Fairstein was featured prominently in the series, where she is portrayed by actress Felicity Huffman, with much of the focus on the Manhattan District Attorney's decision to push forward with the case despite a lack of evidence and conflicting testimony from the boys accused of raping and severely beating a jogger. Fairstein is now speaking out against her portrayal in the series.
The 72-year-old, who has since left her position and found a successful career as a crime novelist, wrote an op-ed for the Wall Street Journal on Tuesday where she stood by the decision to prosecute the boys.
She claimed that the five were a group of rioters who attacked other people and committed crimes in Central Park the night that jogger Trisha Meili was attacked.
"Eight others were attacked, including two men who were beaten so savagely that they required hospitalization for head injuries," Fairstein wrote.

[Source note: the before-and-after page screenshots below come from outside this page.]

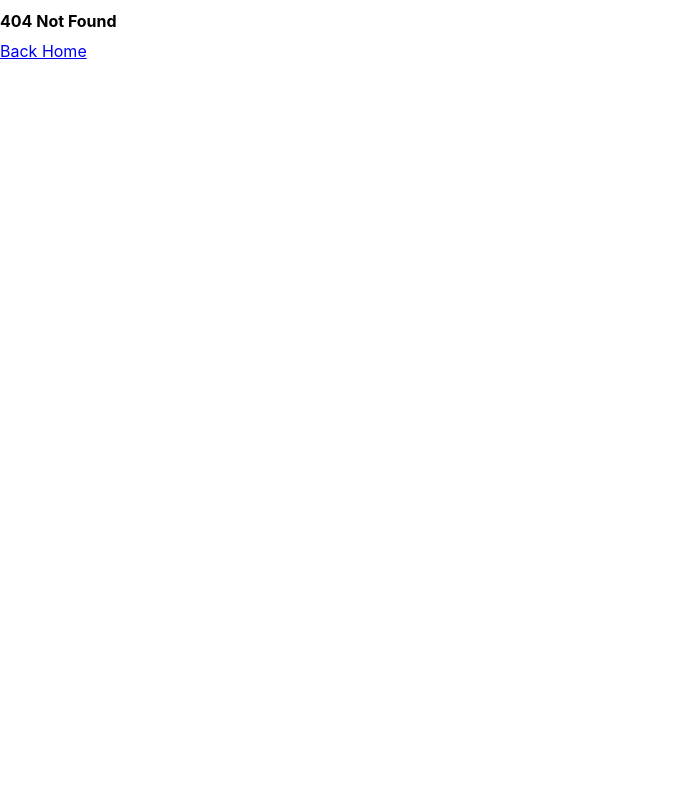
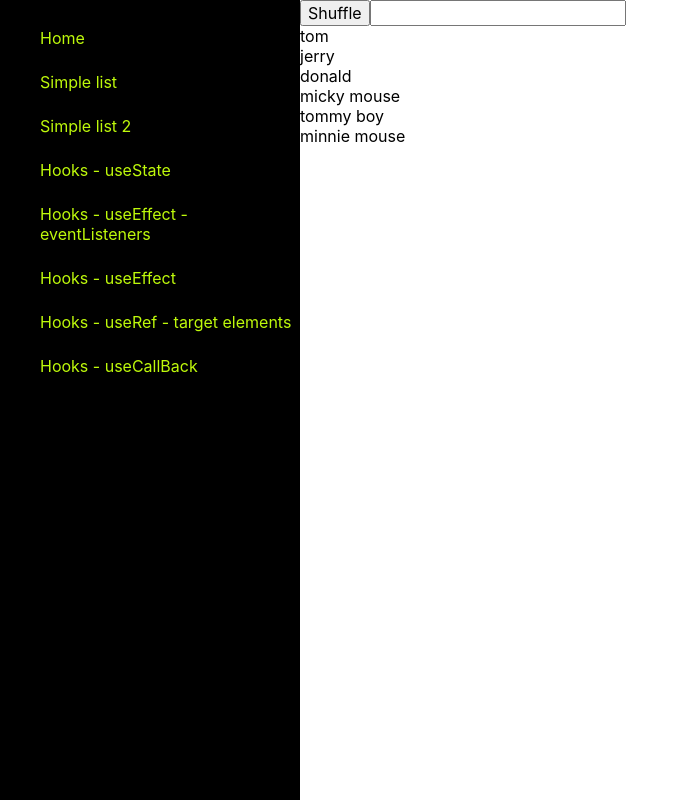
Before and after one commit to uiblox/react-reference, a React (Vite) app: page /useCallBackDemo in a window 1280 px wide. Before the commit this address had no page. Shown: the whole page, without its empty margins (0-689 px from the left). Built offline with nearby package versions, Linux system fonts and the light colour scheme.

Commit message:
useCallBackDemo - Create child component that takes a function to execute on change. Wrap the child component in memo. Notice that component will re-render when Shuffle logic is executed. Implement useCallBack with empty dependency array.

```diff
--- /dev/null
+++ b/src/components/FilterInput/index.jsx
@@ -0,0 +1,9 @@
+import { memo } from 'react';
+import { useRef } from 'react';
+
+export const FilterInput = memo(({filterNames}) => {
+    const renders = useRef(0)
+    console.log("rendered", renders.current++)
+    return ( <input type="text" onChange={filterNames} />
+    )
+})
--- /dev/null
+++ b/src/components/NameList/styles.module.css
@@ -0,0 +1,5 @@
+.name-wrapper {
+    display: flex;
+    flex-direction: column;
+    color: red;
+}
--- a/src/components/Nav/index.jsx
+++ b/src/components/Nav/index.jsx
@@ -26,6 +26,9 @@ export const Nav = () => {
                 <li className={classes['nav-itm']}>
                     <NavLink className={classes['nav-link']} to="/useRefDemo1">Hooks - useRef - target elements</NavLink>
                 </li>
+                <li className={classes['nav-itm']}>
+                    <NavLink className={classes['nav-link']} to="/useCallBackDemo">Hooks - useCallBack</NavLink>
+                </li>
             </ul>
         </div>
     )
--- /dev/null
+++ b/src/hooks/useCountRenders.jsx
@@ -0,0 +1,6 @@
+import { useRef } from 'react';
+
+export const useCountRenders = () => {
+    const renders = useRef(0)
+    console.log("Renders", renders.current++)
+}
--- /dev/null
+++ b/src/pages/UseCallBackDemo/index.jsx
@@ -0,0 +1,48 @@
+import { useState } from "react"
+import { useCallback } from "react"
+import { FilterInput } from "../../components/FilterInput"
+import { use } from "react"
+
+function getNames() {
+    return ["tom", "jerry", "donald", "micky mouse", "tommy boy", "minnie mouse"]
+}
+
+export const UseCallBackDemo = () => {
+    const [myNames, setMyNames] = useState(getNames)
+
+    const handleSearch = useCallback((e) => {
+        const allNames = getNames()
+        const val = e.target.value
+        const filtered = allNames.filter((name) => {
+            return name.includes(val)
+        })
+        setMyNames([...filtered])
+    }, [])
+
+
+
+    const handleShuffle = () => {
+
+        let temp;
+        const currentNames = [...myNames]
+        for (let i=0; i <currentNames.length; i++) {
+            if (currentNames[i+1]) {
+                temp = currentNames[i]
+                currentNames[i] = currentNames[i+1]
+                currentNames[i+1] = temp;
+            }
+        }
+        setMyNames([...currentNames])
+    }
+
+    return (
+        <div>
+            <button onClick={handleShuffle}>Shuffle</button>
+            <FilterInput filterNames={handleSearch} />
+
+            {myNames.map((name) => {
+                return <div key={name}>{name}</div>
+            })}
+        </div>
+    )
+}
```
Also changed, not shown: src/components/NameList/index.jsx (added, +13 -0 lines), src/main.jsx (+7 -1 lines).
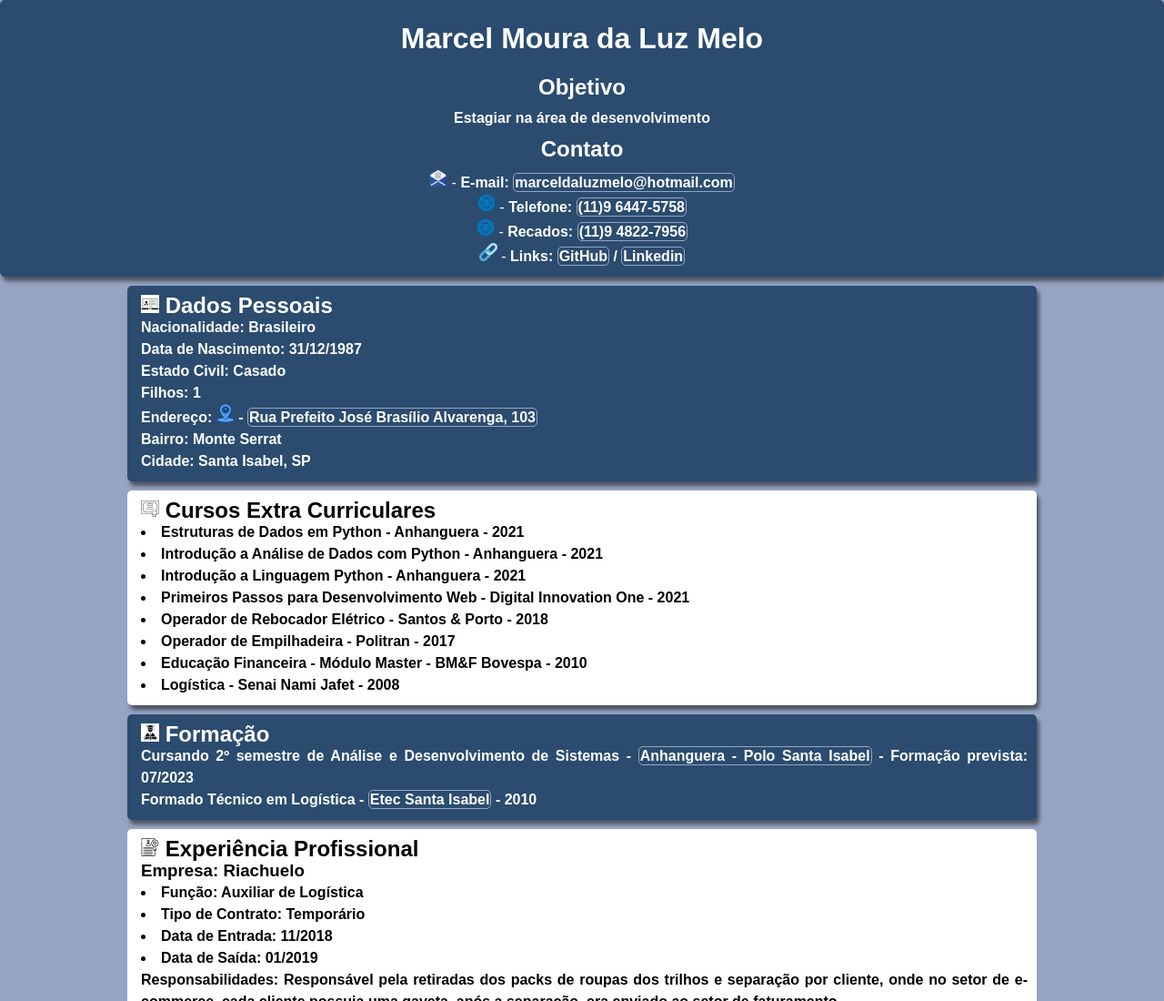
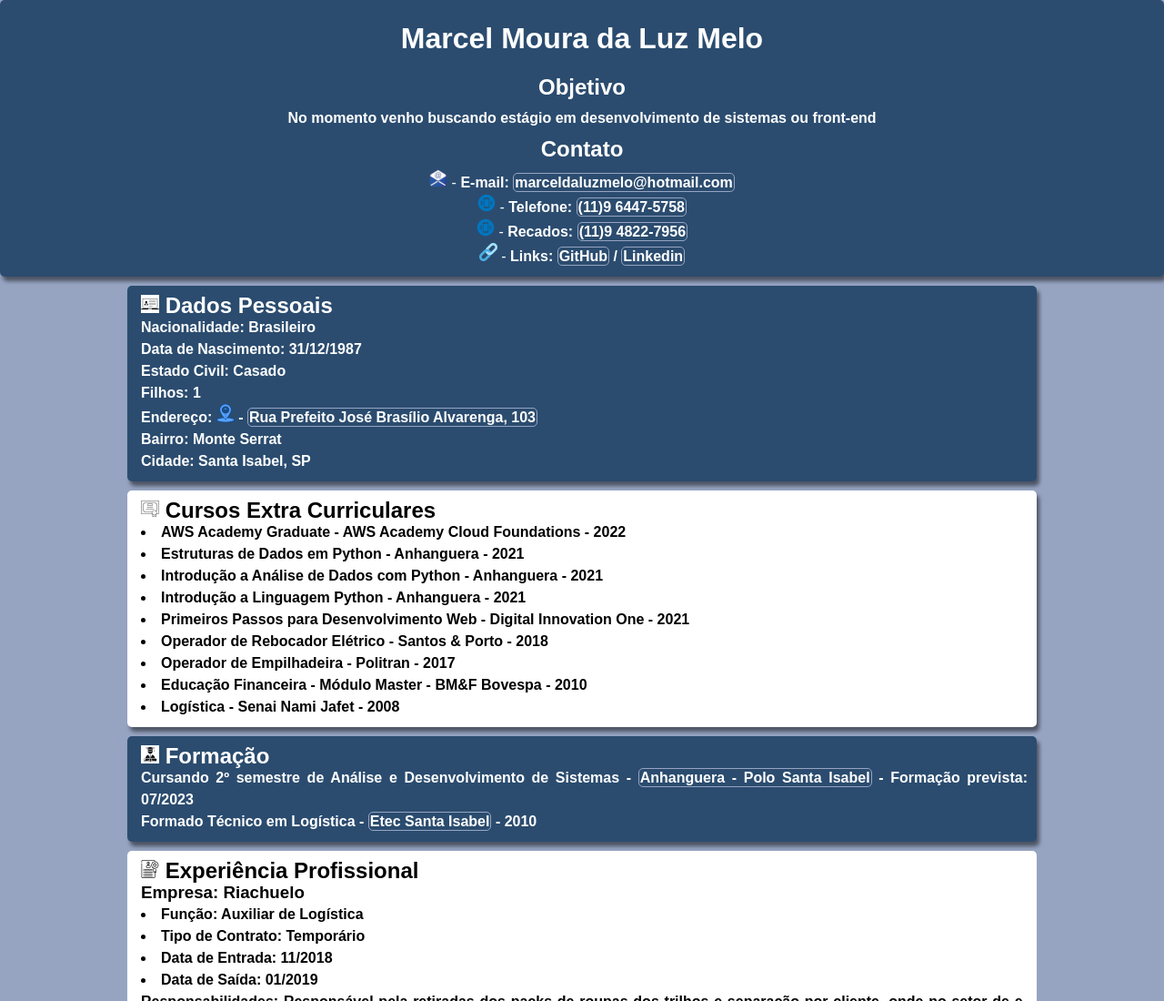
Before and after one commit to MMouraLMelo/site-pessoal, a plain HTML site: page index.html in a window 1280 px wide. Shown: the top 1100 px of the page at 91% size. Drawn offline with Linux system fonts and the light colour scheme.

Commit message:
atualizando

```diff
--- a/index.html
+++ b/index.html
@@ -13,7 +13,7 @@
         <h1>Marcel Moura da Luz Melo</h1>
 
         <h2>Objetivo</h2>
-        <p><strong>Estagiar na área de desenvolvimento</strong></p>
+        <p><strong>No momento venho buscando estágio em desenvolvimento de sistemas ou front-end</strong></p>
 
         <h2>Contato</h2>
         <p><img src="imagens/email-p.png" alt="Email"> - <strong>E-mail: <a href="mailto: marceldaluzmelo@hotmail.com" target="_blank" class="externo">marceldaluzmelo@hotmail.com</a></strong></p>
@@ -39,7 +39,8 @@
             <p>
                 <ul>
                     <li><strong>
-                        Estruturas de Dados em Python - Anhanguera - 2021</li>
+                        AWS Academy Graduate - AWS Academy Cloud Foundations - 2022</li>
+                        <li>Estruturas de Dados em Python - Anhanguera - 2021</li>
                         <li>Introdução a Análise de Dados com Python - Anhanguera - 2021</li>
                         <li>Introdução a Linguagem Python - Anhanguera - 2021</li>
                         <li>Primeiros Passos para Desenvolvimento Web - Digital Innovation One - 2021</li>
@@ -111,7 +112,7 @@
     </main>
 
     <footer>
-        <p>Site pessoal de Marcel Moura da Luz Melo | <a href="documentos/curriculo.pdf" download="curriculo.pdf" type="application/pdf">Download Currículo</a> | <a href="carta.html">Ler Carta de Apresentação</a></p>
+        <p>Site pessoal de Marcel Moura da Luz Melo | <a href="documentos/curriculo-principal.pdf" download="curriculo.pdf" type="application/pdf">Download Currículo</a> | <a href="carta.html">Ler Carta de Apresentação</a></p>
 
     </footer>
     <script>
```
Also changed, not shown: 2 other files.
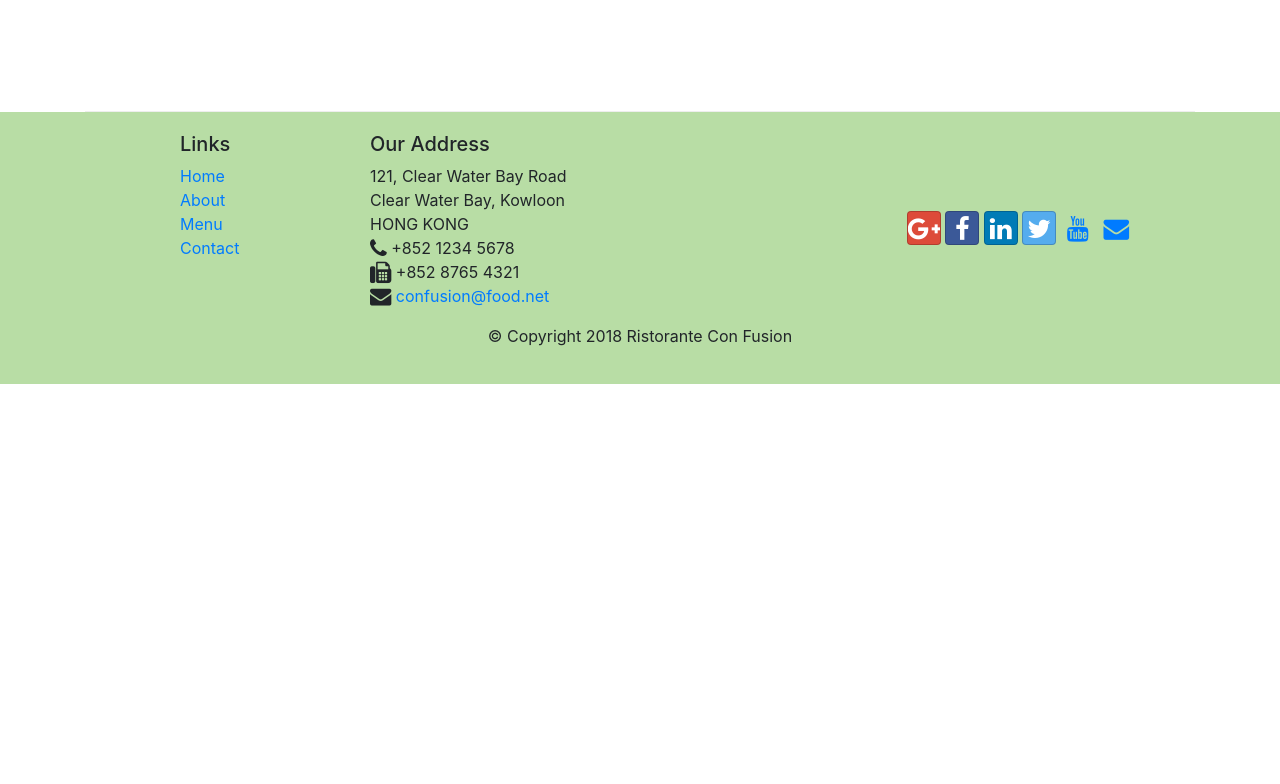
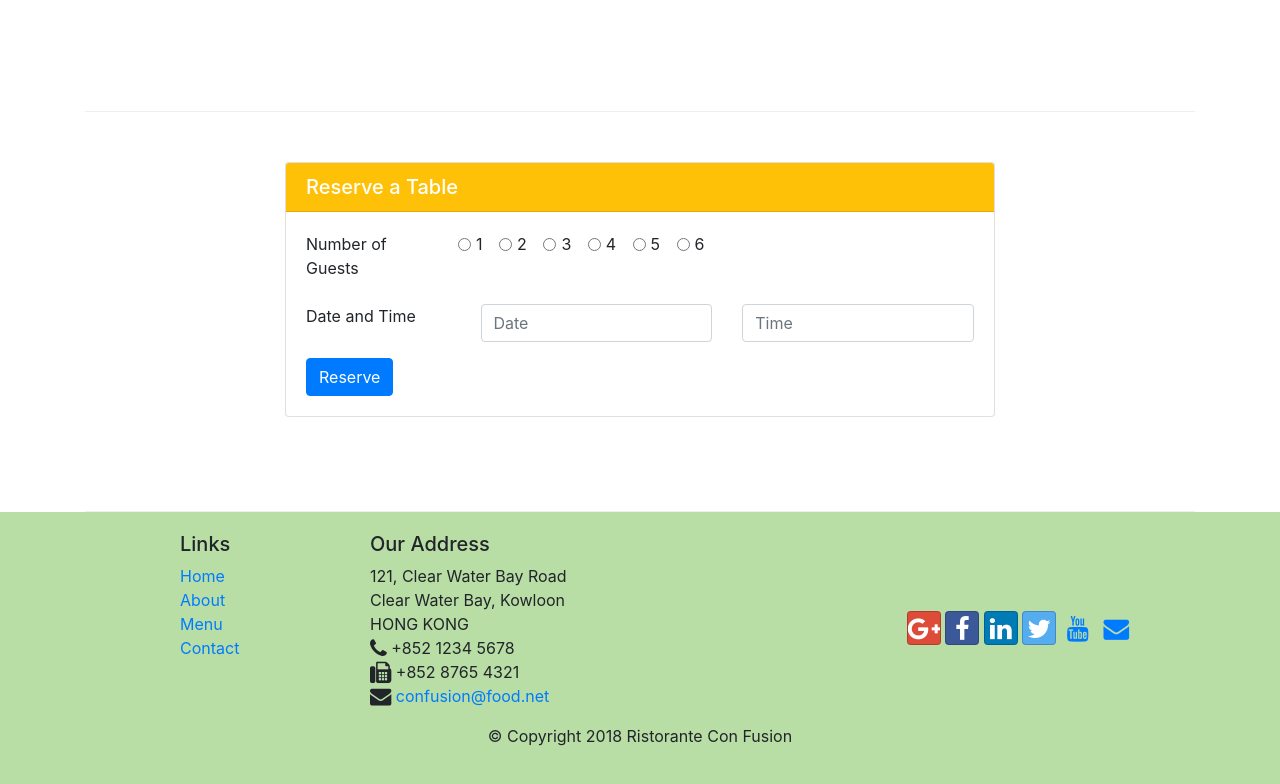
Before and after one commit to onyikeedu/conFusion, a website: page index.html in a window 1280 px wide. Shown: the part 1422-2206 px from the top of the page. Before the commit the page ends 1806 px from the top, so only its background shows below. Drawn offline with nearby package versions, Linux system fonts and the light colour scheme.

Commit message:
Assignment 2

```diff
--- a/index.html
+++ b/index.html
@@ -35,14 +35,18 @@
     </nav>
     <header class="jumbotron">
         <div class="container">
-            <div class="row row-header">
+            <div class="row row-header align-items-center">
                 <div class="col-12 col-sm-6">
                     <h1>Ristorante con Fusion</h1>
                     <p>We take inspiration from the World's best cuisines, and create a unique fusion experience. Our lipsmacking creations will tickle your culinary senses!</p>
                 </div>
-                <div class="col-12 col-sm align-self-center">
-                    <img src="img/logo.png" class="img-fluid">
-                </div>
+                    <div class="col-sm-3 align-self-center">
+                        <img src="img/logo.png" class="img-fluid">
+                    </div>
+                    <div class="col-sm-3 mt-3">
+                        <a href="#rsv" role="button" class=" btn btn-lg btn-warning">Reserve</a>
+                    </div>
+
             </div>
         </div>
     </header>
@@ -71,9 +75,17 @@
                 <h3>This Month's Promotions</h3>
             </div>
             <div class="col col-sm col-md">
-                <h2>Weekend Grand Buffet</h2>
-                <p class="d-none d-sm-block">Featuring mouthwatering combinations with a choice of five different salads, six enticing appetizers, six main entrees and five choicest desserts. Free flowing bubbly and soft drinks. All for just $19.99 per person </p>
+                <div class="media">
+                    <div class="media-body">
+
+                            <h2>Weekend Grand Buffet <span class="badge badge-danger">NEW</span></h2>
+                            <p class="d-none d-sm-block">Featuring mouthwatering combinations with a choice of five different salads, six enticing appetizers, six main entrees and five choicest desserts. Free flowing bubbly and soft drinks. All for just $19.99 per person </p>
+
+                    </div>
+                    <img class="d-flex mr-3 img-thumbnail align-self-center" src="img/buffet.png" alt="buffet">
+                </div>
             </div>
+
         </div>
 
         <div class="row row-content align-items-center">
@@ -90,6 +102,68 @@
                     </div>
                 </div>
 
+            </div>
+        </div>
+    </div>
+
+    <div class="container">
+        <div class="row row-content justify-content-center">
+            <div class="col-12 col-sm-8">
+                <div class="card">
+                    <h5 class="card-header bg-warning text-white">Reserve a Table</h5>
+                    <div class="card-body">
+                        <form>
+                            <div class="container">
+                                <div class="row">
+                                    <div class="form-group row">
+                                        <label for="Guests" class="col-sm-4">Number of Guests</label>
+
+                                        <div class="col">
+                                            <div class="form-check form-check-inline">
+                                                <input class="form-check-input" type="radio" name="inlineRadioOptions" id="inlineRadio1" value="option1" active>
+                                                <label class="form-check-label" for="inlineRadio1">1</label>
+                                              </div>
+                                              <div class="form-check form-check-inline">
+                                                <input class="form-check-input" type="radio" name="inlineRadioOptions" id="inlineRadio2" value="option2">
+                                                <label class="form-check-label" for="inlineRadio2">2</label>
+                                              </div>
+                                              <div class="form-check form-check-inline">
+                                                <input class="form-check-input" type="radio" name="inlineRadioOptions" id="inlineRadio3" value="option3">
+                                                <label class="form-check-label" for="inlineRadio3">3</label>
+                                              </div>
+                                              <div class="form-check form-check-inline">
+                                                <input class="form-check-input" type="radio" name="inlineRadioOptions" id="inlineRadio4" value="option4">
+                                                <label class="form-check-label" for="inlineRadio4">4</label>
+                                              </div>
+                                              <div class="form-check form-check-inline">
+                                                <input class="form-check-input" type="radio" name="inlineRadioOptions" id="inlineRadio5" value="option5">
+                                                <label class="form-check-label" for="inlineRadio5">5</label>
+                                              </div>
+                                              <div class="form-check form-check-inline">
+                                                <input class="form-check-input" type="radio" name="inlineRadioOptions" id="inlineRadio6" value="option6">
+                                                <label class="form-check-label" for="inlineRadio6">6</label>
+                                              </div>
+                                        </div>
+                                    </div>
+
+
+                                    <div class="form-group row">
+                                        <label for="date and time" class="col-sm-3">Date and Time</label>
+
+                                        <div class="col-sm">
+                                            <input type="text" class="form-control" id="date" name="date" placeholder="Date">
+                                        </div>
+                                        <div class="col-sm">
+                                            <input type="text" class="form-control" id="time" name="time" placeholder="Time">
+                                        </div>
+
+                                    </div>
+                                    <button type="submit" class="btn btn-primary" id="rsv">Reserve</button>
+                                </div>
+                            </div>
+                        </form>
+                    </div>
+                </div>
             </div>
         </div>
     </div>
```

Another man later confessed to attacking and raping the jogger, saying he acted alone that night. His DNA was the only one to match to the scene, and the men who had spent years in prison for the crime were exonerated. Fairstein wrote that she believes the Central Park Five may not have raped the woman, but said that does not mean they never harmed her.When They See Us has put intense scrutiny of Linda Fairstein's role in prosecuting the teenagers. It showed how the five were interviewed by detectives without parents or lawyers present, held for hours without access to food or drink or any breaks. Critics said the confessions were heavily coerced, evident by the fact that they all told different stories about the attack with details that often did not match the facts about how and when it took place.
Linda Fairstein has already seen a significant pushback since When They See Us debuted at the end of May, including a campaign online to #CancelLindaFairstein. The former prosecutor's book publisher responded to the controversy by ending her contract, the BBC reported. Dutton, which works under the Penguin Random House umbrella, announced that had cut its relationship with the former New York prosecutor and would no longer publish her series of crime novels.